From Introduction: "The lack of comparable and accurate statistics of coal-mine accidents in the united States as a whole led the Bureau of Mines in 1911 to undertake the collection of such data. The mining departments of the leading foreign coal-producing countries have long taken cognizance of the importance of statistics. The bureau feels that in presenting the tables embodied in this report it is offering the and comparable statistics of coal-min accidents for the country as a whole that have ever been published."
Oil and Gas Wells through Workable Coal Beds: Papers and Discussions
From Preface: "In carrying out such a policy with reference to the subject under consideration, the Bureau of Mines invited the State geologists, mine inspectors, and a number of coal operators and oil and gas well drillers from the States interested to meet representatives of the Bureau of Mines in Pittsburgh, Pa., for a discussion of the subject during February 7 and February 8, 1913. This adjourned meeting of the conference will be held at an early date and its report will be printed in a later edition of this bulletin, with such additional suggestions as may be received by the Bureau of Mines. The bureau will be glad, therefore, to receive at the earliest practicable date any additional suggestions or any additional information throwing light on the matters discussed in this bulletin."
Analyses of Coals in the United States with Descriptions of Mine and Field Samples Collected between July 1, 1904 and June 30, 1910: Part 1. -- Analyses
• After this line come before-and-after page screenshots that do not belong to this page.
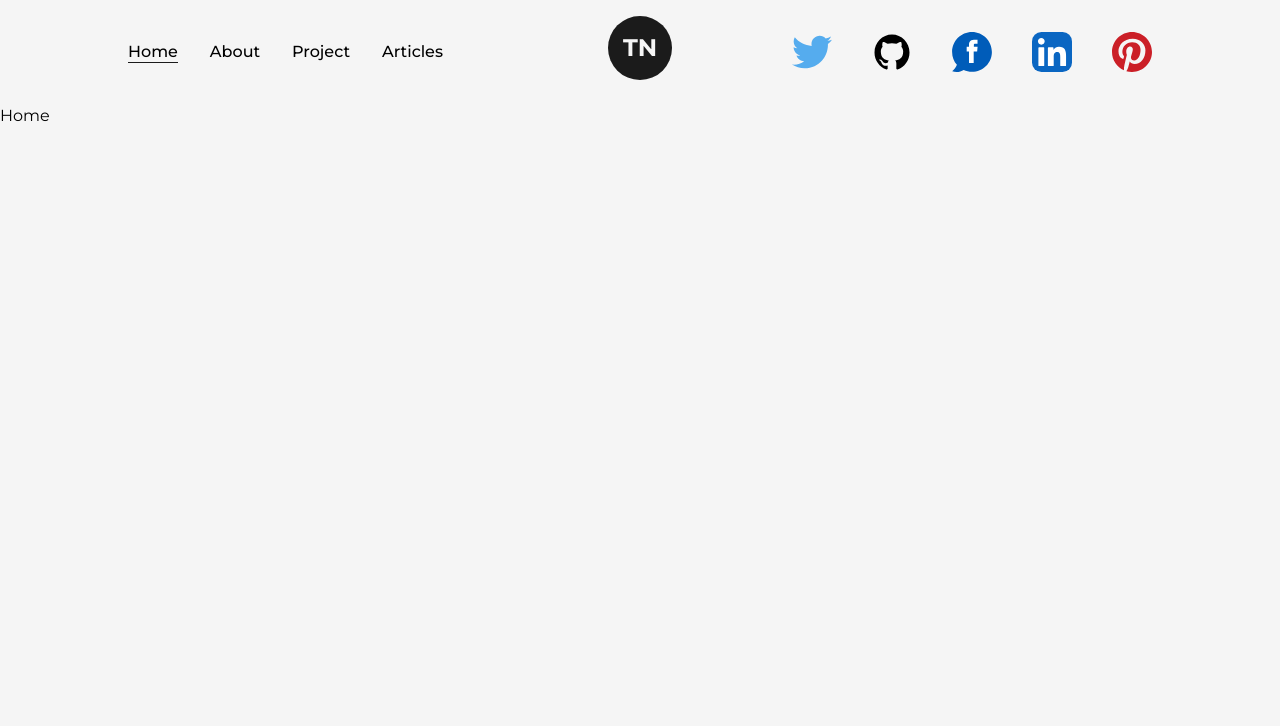
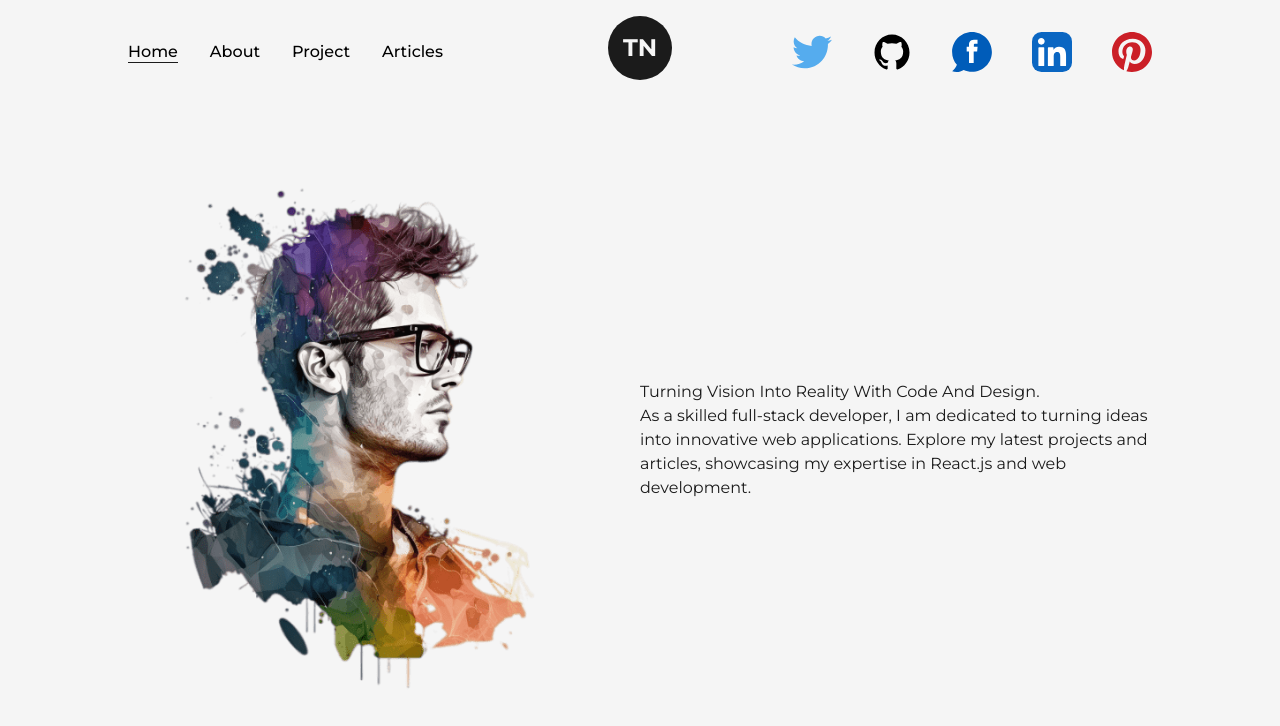
Before and after one commit to TruongTanNghia/Build-My-Profile-NextJs, a Next.js app: page / in a window 1280 px wide. Shown: the top 726 px of the page. Built offline with nearby package versions, Linux system fonts and the light colour scheme.

Commit message:
#6 [HomePage] - Creating Home Page

```diff
--- /dev/null
+++ b/src/components/Layout.js
@@ -0,0 +1,13 @@
+import React from "react";
+
+const Layout = ({ children, className = "" }) => {
+  return (
+    <div
+      className={`w-full h-full inline-block z-0 bg-light p-32 ${className}`}
+    >
+      {children}
+    </div>
+  );
+};
+
+export default Layout;
--- a/src/pages/index.js
+++ b/src/pages/index.js
@@ -1,5 +1,7 @@
+import Layout from "@/components/Layout";
 import Head from "next/head";
-
+import Image from "next/image";
+import profilePic from "../../public/images/profile/developer-pic-1.png";
 export default function Home() {
   return (
     <>
@@ -7,7 +9,28 @@
         <title>Create Next App</title>
         <meta name="description" content="Generated by create next app" />
       </Head>
-      <main className="">Home</main>
+      <main className="flex items-center text-dark w-full min-h-screen">
+        <Layout className="pt-0">
+          <div className="flex items-center justify-between w-full">
+            <div className="w-1/2">
+              <Image
+                src={profilePic}
+                alt="TanNghia"
+                className="w-full h-auto"
+              />
+            </div>
+            <div className="w-1/2">
+              <h1>Turning Vision Into Reality With Code And Design. </h1>
+              <p>
+                As a skilled full-stack developer, I am dedicated to turning
+                ideas into innovative web applications. Explore my latest
+                projects and articles, showcasing my expertise in React.js and
+                web development.
+              </p>
+            </div>
+          </div>
+        </Layout>
+      </main>
     </>
   );
 }
```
From Significance and value of Analyses of Coal: "The analyses published in this report cover samples of coal collected in many different parts of the country with unusual care by experiences men, in such manner as to make them representative of extensive beds of coal."
Analyses of Tipple and Delivered Samples of Coal: (Collected During the Fiscal Years 1948 to 1950 Inclusive)
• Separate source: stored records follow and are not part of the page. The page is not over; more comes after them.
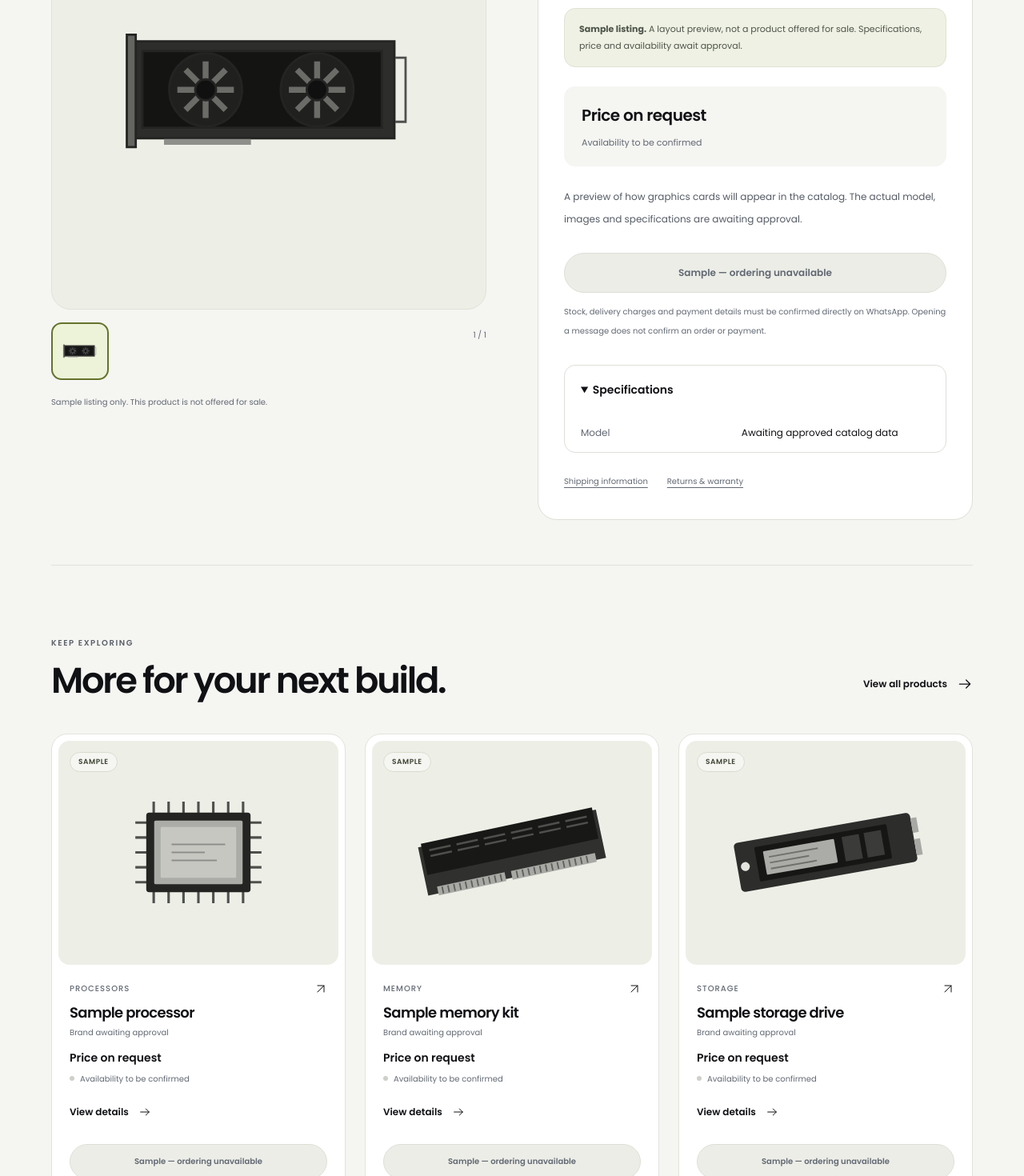
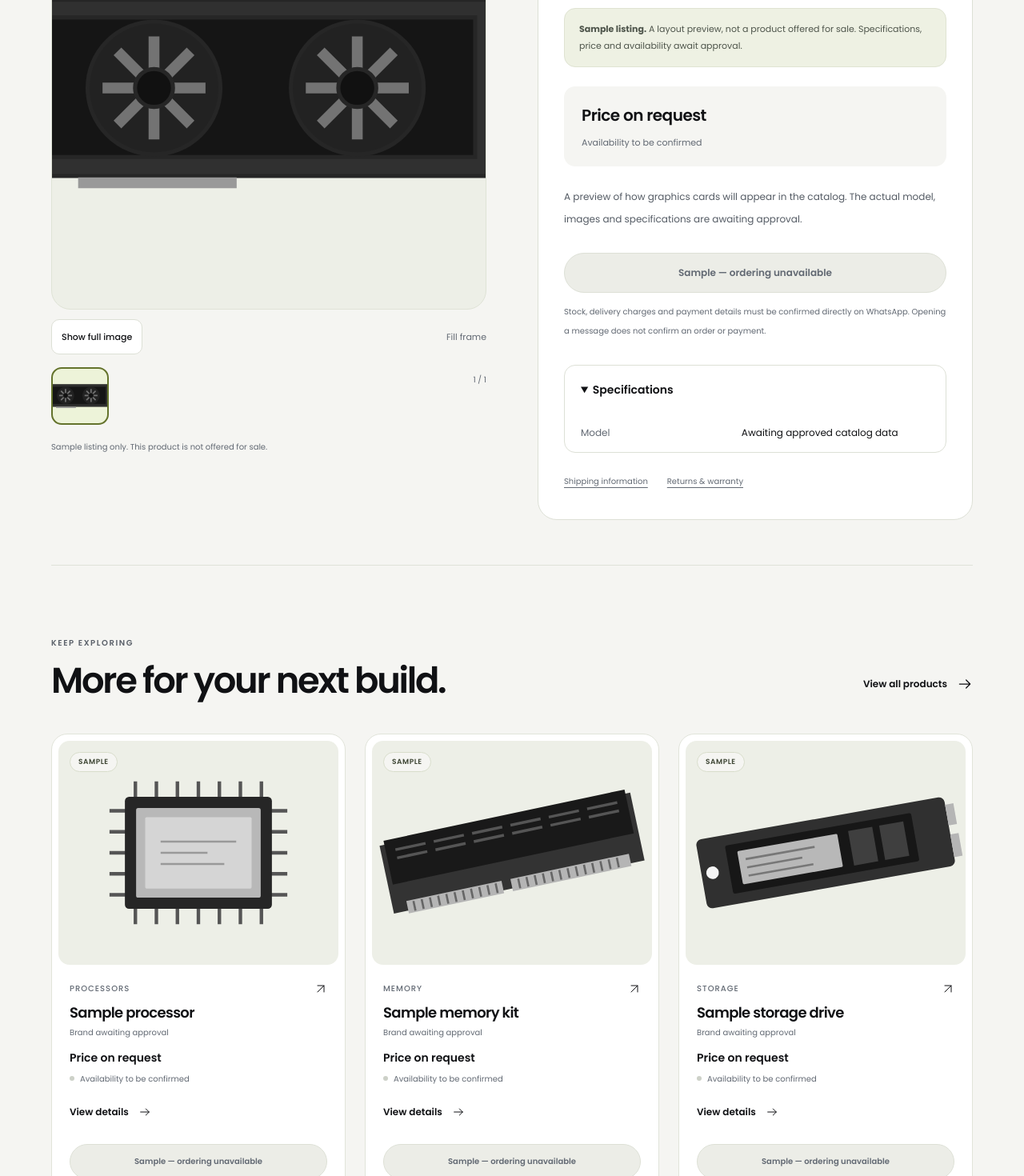
Before and after one commit to MalakAnasKhan/malakcomputers, a Next.js app: page /products/sample-graphics-card in a window 1280 px wide. Shown: the part 392-1862 px from the top of the page at 80% size. Built offline with nearby package versions, Linux system fonts and the light colour scheme.

Commit message:
Product Card Updated

```diff
--- a/src/app/globals.css
+++ b/src/app/globals.css
@@ -118,7 +118,7 @@
   .product-card :focus-visible { outline-color: var(--graphite); }
   .product-card:hover { transform: translateY(-4px); border-color: #B1BAA2; }
   .product-card-image { position: relative; aspect-ratio: 1.25; overflow: hidden; background: #EDEFE7; margin: 8px 8px 0; border-radius: 14px; }
-  .product-card-image img { padding: 26px; transition: transform .45s; mix-blend-mode: multiply; }
+  .product-card-image img { transition: transform .45s; }
   .product-card:hover img { transform: scale(1.035); }
   .sample-badge { position: absolute; top: 14px; left: 14px; border: 1px solid #D8DDCB; border-radius: 999px; background: #F5F5F2; padding: 5px 10px; color: #3C4432; font-size: 9px; font-weight: 600; letter-spacing: .06em; text-transform: uppercase; }
   .product-card-body { padding: 22px 22px 0; }
@@ -154,7 +154,8 @@
   .shop-sidebar { align-self: start; border: 1px solid var(--border); border-radius: 18px; background: white; padding: 22px; }
   .shop-empty { border: 1px solid var(--border); border-radius: 22px; background: white; }
   .gallery-stage { position: relative; aspect-ratio: 1; overflow: hidden; border-radius: 24px; border: 1px solid #DFE3D6; background: #EDEFE7; }
-  .gallery-stage img { mix-blend-mode: multiply; }
+  .gallery-fit-toggle { min-height: 44px; padding: 8px 12px; border: 1px solid var(--border); border-radius: 10px; background: white; font-weight: 500; }
+  .gallery-fit-toggle[aria-pressed="true"] { border-color: #64732C; background: #EDF3D9; }
   .gallery-thumb { position: relative; height: 72px; width: 72px; border: 1px solid var(--border); border-radius: 13px; background: white; overflow: hidden; }
   .gallery-thumb[aria-pressed="true"] { border: 2px solid #64732C; background: #EDF3D9; }
   .product-summary { border: 1px solid var(--border); border-radius: 24px; background: white; padding: 24px; }
--- a/src/modules/catalog/product-card.tsx
+++ b/src/modules/catalog/product-card.tsx
@@ -8,7 +8,7 @@ import type { Product } from "./types";
 export function ProductCard({ product, imageSizes = "(max-width: 639px) 100vw, (max-width: 1279px) 50vw, 33vw" }: { product: Product; imageSizes?: string }) {
   return <article className="product-card" data-product-card={product.slug}>
     <Link href={"/products/" + product.slug} aria-label={"View " + product.name}>
-      <div className="product-card-image"><Image src={product.images[0].src} alt={product.images[0].alt} fill sizes={imageSizes} className="object-contain" />{product.isSample && <span className="sample-badge">Sample</span>}</div>
+      <div className="product-card-image"><Image src={product.images[0].src} alt={product.images[0].alt} fill sizes={imageSizes} className="object-cover" />{product.isSample && <span className="sample-badge">Sample</span>}</div>
       <div className="product-card-body"><div className="flex items-center justify-between gap-3"><p className="product-card-category">{product.category ?? "Category unspecified"}</p><Icon name="arrow-up" width="16" height="16" /></div><h3>{product.name}</h3><p className="mt-1 text-[10px] text-neutral-500">{product.brand === "Not specified" ? "Brand awaiting approval" : product.brand}</p><p className="product-card-price">{formatPrice(product.pricePkr)}</p><p className="product-card-stock"><span aria-hidden="true" className={"h-1.5 w-1.5 rounded-full " + (product.stockStatus === "in-stock" ? "bg-graphite" : "bg-neutral-300")} />{stockLabels[product.stockStatus]}</p><span className="text-link mt-3">View details<Icon name="arrow" width="16" height="16" /></span></div>
     </Link>
     <div className="product-card-footer"><OrderButton product={product} className="w-full" /></div>
--- a/src/modules/catalog/product-gallery.tsx
+++ b/src/modules/catalog/product-gallery.tsx
@@ -1,15 +1,21 @@
 "use client";
 
 import Image from "next/image";
-import { useState } from "react";
+import { useId, useState } from "react";
 import type { Product } from "./types";
 
 export function ProductGallery({ images, name, isSample }: Pick<Product, "images" | "name" | "isSample">) {
   const [active, setActive] = useState(0);
+  const [showFullImage, setShowFullImage] = useState(false);
+  const stageId = useId();
   const image = images[active];
   return <section aria-label={name + " image gallery"}>
-    <div className="gallery-stage"><Image src={image.src} alt={image.alt} fill priority={active === 0} sizes="(max-width: 1023px) 100vw, 50vw" className="object-contain p-8 sm:p-12" />{isSample && <span className="sample-badge">Sample listing</span>}</div>
-    <div className="mt-4 flex items-start justify-between gap-4"><div className="flex flex-wrap gap-3" aria-label="Select a product image">{images.map((item, index) => <button type="button" key={item.src + "-" + index} onClick={() => setActive(index)} aria-label={"View image " + (index + 1) + ": " + item.alt} aria-pressed={active === index} className="gallery-thumb"><Image src={item.src} alt="" fill sizes="72px" className="object-contain p-2" /></button>)}</div><p className="shrink-0 pt-2 text-[10px] text-neutral-500" aria-live="polite">{active + 1} / {images.length}</p></div>
+    <div id={stageId} className="gallery-stage"><Image src={image.src} alt={image.alt} fill priority={active === 0} sizes="(max-width: 1023px) 100vw, 50vw" className={showFullImage ? "object-contain" : "object-cover"} />{isSample && <span className="sample-badge">Sample listing</span>}</div>
+    <div className="mt-3 flex min-h-11 items-center justify-between gap-4 text-[11px]">
+      <button type="button" aria-pressed={showFullImage} aria-controls={stageId} onClick={() => setShowFullImage(!showFullImage)} className="gallery-fit-toggle">Show full image</button>
+      <p className="text-neutral-500" aria-live="polite">{showFullImage ? "Full image, no cropping" : "Fill frame"}</p>
+    </div>
+    <div className="mt-4 flex items-start justify-between gap-4"><div className="flex flex-wrap gap-3" aria-label="Select a product image">{images.map((item, index) => <button type="button" key={item.src + "-" + index} onClick={() => setActive(index)} aria-label={"View image " + (index + 1) + ": " + item.alt} aria-pressed={active === index} className="gallery-thumb"><Image src={item.src} alt="" fill sizes="72px" className="object-cover" /></button>)}</div><p className="shrink-0 pt-2 text-[10px] text-neutral-500" aria-live="polite">{active + 1} / {images.length}</p></div>
     {isSample && <p className="mt-4 text-[10px] leading-6 text-neutral-500">Sample listing only. This product is not offered for sale.</p>}
   </section>;
 }
```
Also changed, not shown: 1 other file (tests, documents, lock files or other folders).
From Forward: "This bulletin is the first of a new series, which includes analyses of only tipple and delivered coal. It covers samples collected throughout the United States from July 1, 1947 to June 30, 1950 (fiscal years 1948-50). It is planned that future publications of this series will cover a period of one fiscal year only and be issued as soon as possible after June 30 of each year."
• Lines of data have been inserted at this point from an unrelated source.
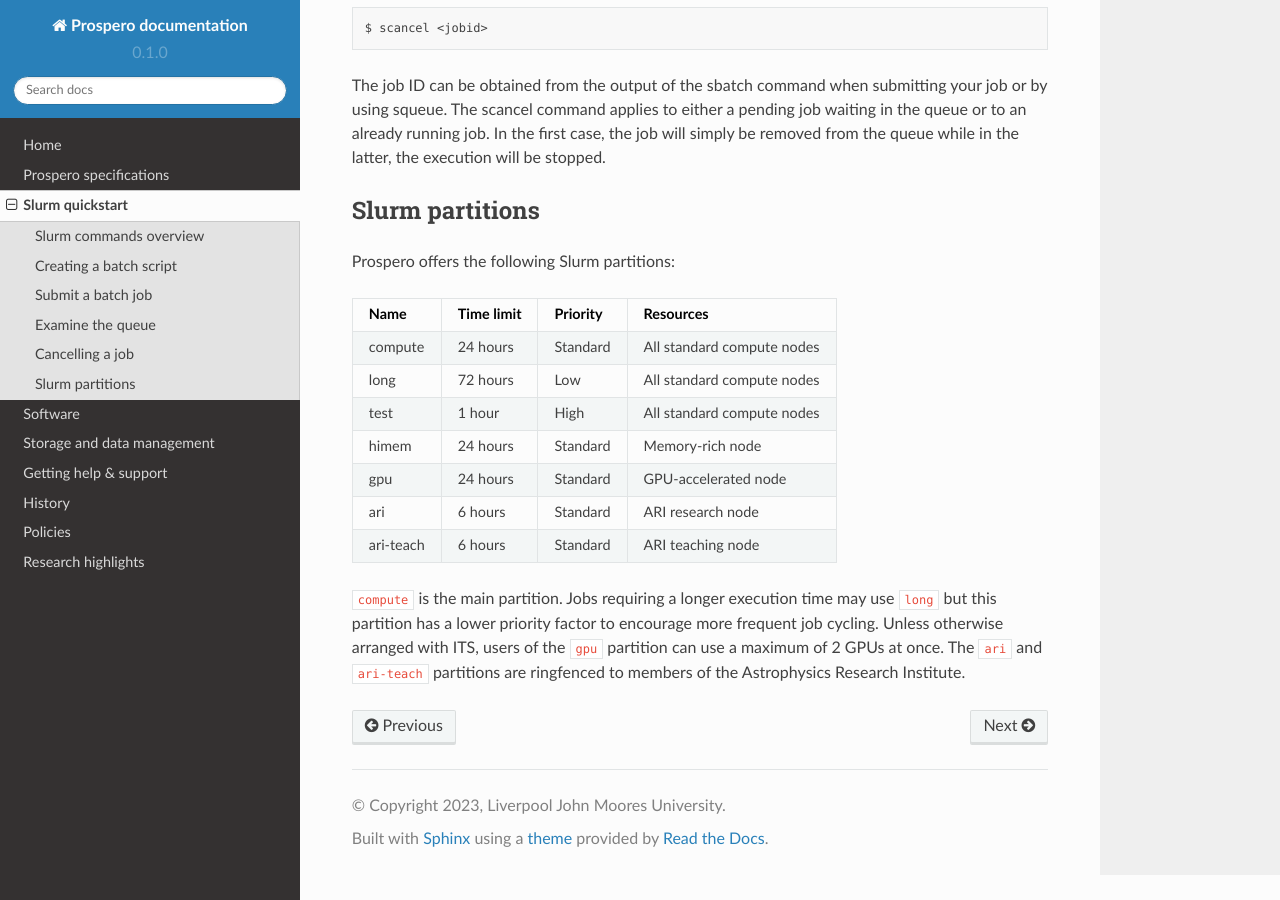
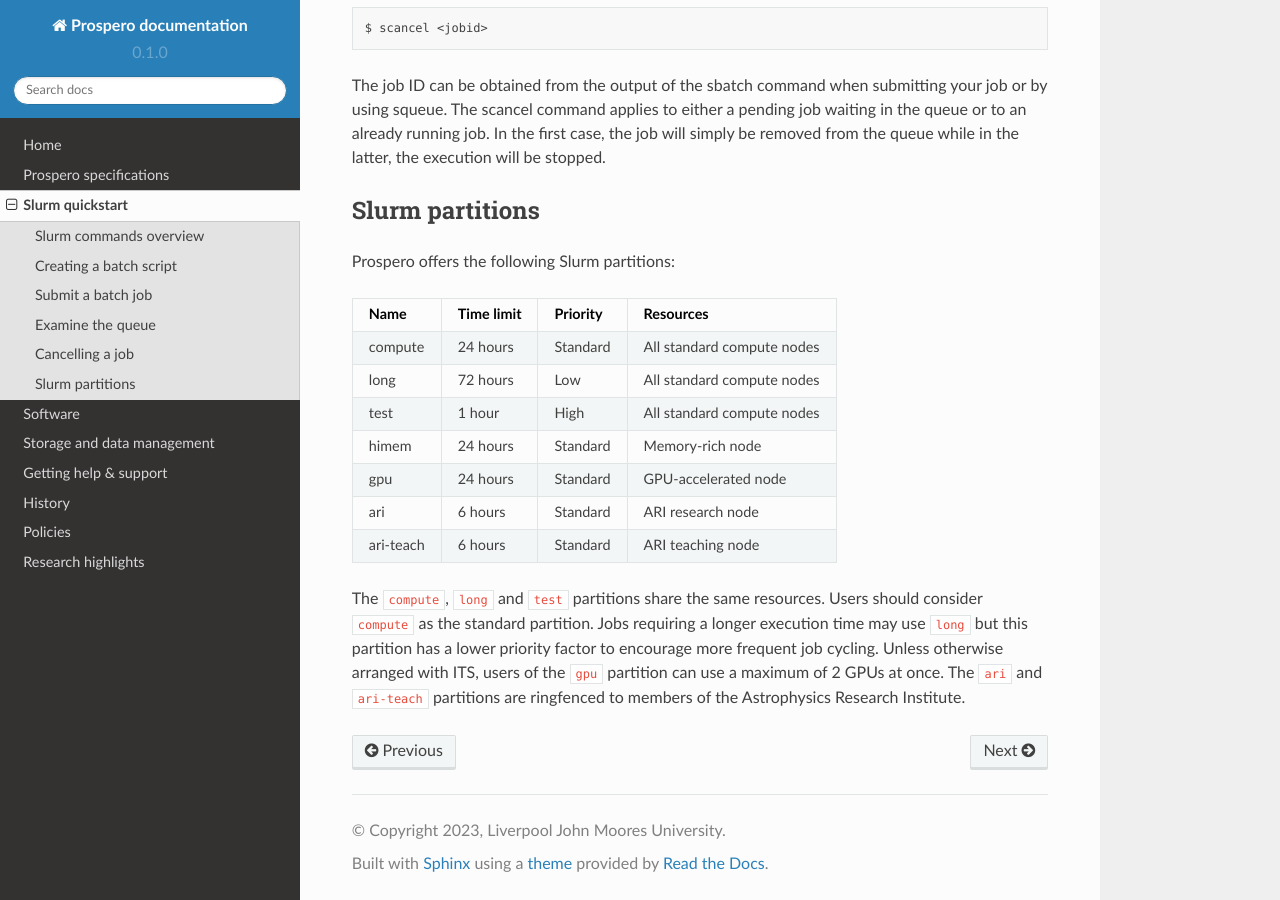
Before and after one commit to astrcrai/prospero-docs, a Sphinx documentation site: the page built from docs/source/scheduler.rst, in a window 1280 px wide and 900 px high, scrolled down 4202 px. Built offline with Sphinx 7.4.7 and the Read the Docs theme 2.0.0, drawn with Linux system fonts in a browser that asks for light colours; pages that are not in the unit, such as notebooks, are missing from menus.

Commit message:
Update scheduler.rst

```diff
--- a/docs/source/scheduler.rst
+++ b/docs/source/scheduler.rst
@@ -189,4 +189,4 @@ ari    	    6 hours         Standard     ARI research node
 ari-teach   6 hours         Standard     ARI teaching node
 =========   ===========     ========     ==========
 
-``compute`` is the main partition. Jobs requiring a longer execution time may use ``long`` but this partition has a lower priority factor to encourage more frequent job cycling. Unless otherwise arranged with ITS, users of the ``gpu`` partition can use a maximum of 2 GPUs at once. The ``ari`` and ``ari-teach`` partitions are ringfenced to members of the Astrophysics Research Institute.
+The ``compute``, ``long`` and ``test`` partitions share the same resources. Users should consider ``compute`` as the standard partition. Jobs requiring a longer execution time may use ``long`` but this partition has a lower priority factor to encourage more frequent job cycling. Unless otherwise arranged with ITS, users of the ``gpu`` partition can use a maximum of 2 GPUs at once. The ``ari`` and ``ari-teach`` partitions are ringfenced to members of the Astrophysics Research Institute.
```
Potash Salts from Texas-New Mexico Polyhalite Deposits: Commercial Possibilities, Proposed Technology, and Pertinent Salt-Solution Equilibria
From Introduction: "Figure 1 shows the location of sources that have been either exploited or seriously considered at one time or another, super-imposed upon a map indicating by small letters the order of consumption of K2O in the leading States; the amount used in these States, together with the percentage of the total consumption of potash used as fertilizer in the United States in 1939, is given in table 1. Figure 2 shows the domestic production and total consumption of potassium salts, in terms of tons of K2O, with the value per unit at the plants, for each year since 1913. Considered together, these two figures tell a significant story."
Coal-Washing Investigations: Methods and Tests
From Introduction: "The investigations described in this bulletin are confined to a study of the washing characteristics of bituminous coals. The washing characteristics of coals from many of the most important coal-producing fields of the Eastern and Central States were examined."
[Letter from John W. Yarbor to the Defense Base Closure and Realignment Commission - June 2005]
Letter from John W. Yarbor to the Defense Base Closure and Realignment Commission regarding recommendations made on page Tech-19 of Section 10 of Vol. I, Part II to Create and Integrated Weapons and Armaments Specialty Site for Guns and Ammunition. Yarbor voices such concerns as conflicts with site consolidation, fiscal issues, andretention of trained personnel.